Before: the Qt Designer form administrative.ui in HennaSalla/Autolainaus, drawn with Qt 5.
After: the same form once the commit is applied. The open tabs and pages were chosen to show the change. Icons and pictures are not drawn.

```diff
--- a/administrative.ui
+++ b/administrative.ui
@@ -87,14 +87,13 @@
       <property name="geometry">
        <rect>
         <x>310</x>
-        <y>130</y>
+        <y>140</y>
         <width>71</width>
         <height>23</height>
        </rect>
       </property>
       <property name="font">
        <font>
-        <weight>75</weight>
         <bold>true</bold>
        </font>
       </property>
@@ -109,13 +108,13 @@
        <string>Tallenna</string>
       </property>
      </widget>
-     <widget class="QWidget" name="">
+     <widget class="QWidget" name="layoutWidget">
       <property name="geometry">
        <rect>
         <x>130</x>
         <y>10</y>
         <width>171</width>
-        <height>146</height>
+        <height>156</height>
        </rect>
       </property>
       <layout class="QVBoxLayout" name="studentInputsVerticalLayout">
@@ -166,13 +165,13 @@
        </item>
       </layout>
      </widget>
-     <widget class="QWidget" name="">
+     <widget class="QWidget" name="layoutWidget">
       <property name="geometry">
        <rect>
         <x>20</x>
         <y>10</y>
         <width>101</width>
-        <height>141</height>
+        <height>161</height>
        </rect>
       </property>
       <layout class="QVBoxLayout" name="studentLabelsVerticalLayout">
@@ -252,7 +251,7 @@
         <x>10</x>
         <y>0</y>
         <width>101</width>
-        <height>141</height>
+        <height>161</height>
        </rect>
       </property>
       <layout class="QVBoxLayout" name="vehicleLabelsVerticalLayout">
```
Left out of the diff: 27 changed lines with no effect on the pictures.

----------------

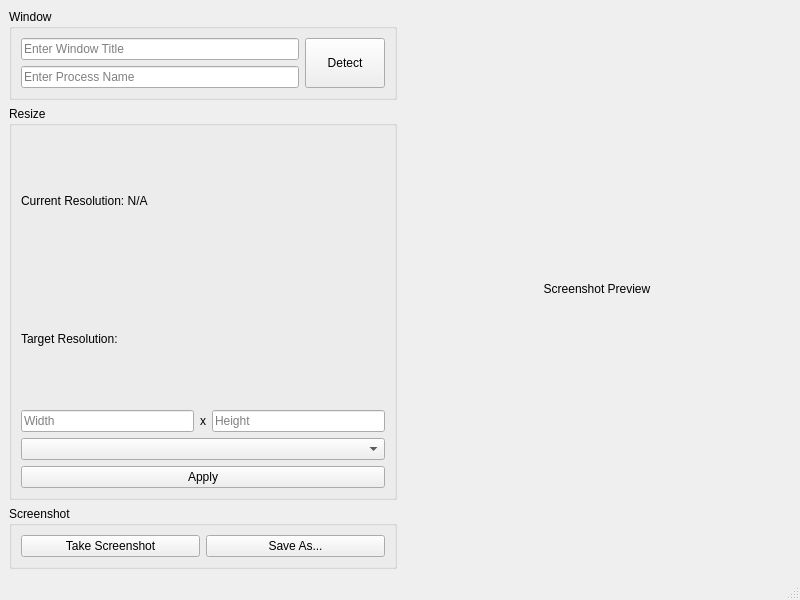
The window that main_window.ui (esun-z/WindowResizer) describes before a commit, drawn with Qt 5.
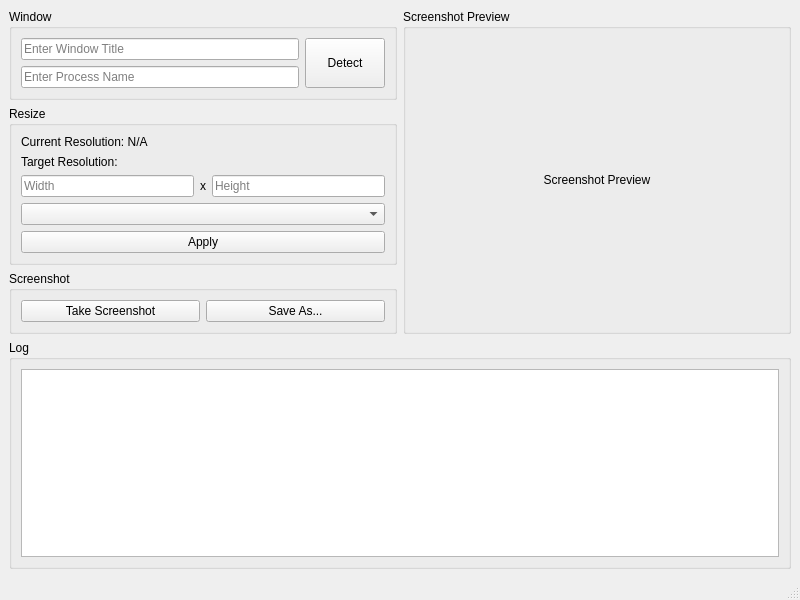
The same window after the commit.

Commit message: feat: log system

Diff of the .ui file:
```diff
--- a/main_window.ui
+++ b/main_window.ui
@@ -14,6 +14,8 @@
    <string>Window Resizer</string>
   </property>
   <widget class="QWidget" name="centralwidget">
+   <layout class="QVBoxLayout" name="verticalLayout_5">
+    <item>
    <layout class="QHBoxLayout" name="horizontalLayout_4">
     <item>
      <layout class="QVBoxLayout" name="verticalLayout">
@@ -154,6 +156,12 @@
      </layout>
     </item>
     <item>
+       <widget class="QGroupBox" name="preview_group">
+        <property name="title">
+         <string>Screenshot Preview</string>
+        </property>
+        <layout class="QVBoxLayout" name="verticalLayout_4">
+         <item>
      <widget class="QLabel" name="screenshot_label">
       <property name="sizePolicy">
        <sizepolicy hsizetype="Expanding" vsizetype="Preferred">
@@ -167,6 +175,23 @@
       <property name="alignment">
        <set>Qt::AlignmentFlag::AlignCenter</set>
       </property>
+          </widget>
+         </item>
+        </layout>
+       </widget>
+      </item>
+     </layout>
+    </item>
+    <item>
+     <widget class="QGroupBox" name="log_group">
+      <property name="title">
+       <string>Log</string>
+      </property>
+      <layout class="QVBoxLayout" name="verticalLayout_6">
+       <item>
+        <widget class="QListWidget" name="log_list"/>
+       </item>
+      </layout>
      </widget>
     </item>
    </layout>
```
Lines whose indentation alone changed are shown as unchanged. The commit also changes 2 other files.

----------------

* [DESCRIPTION OF THE TASK]:
Determine how many lines of the records above contain the word "width", and report only that number.

* [RESULT OF THIS TASK]:
4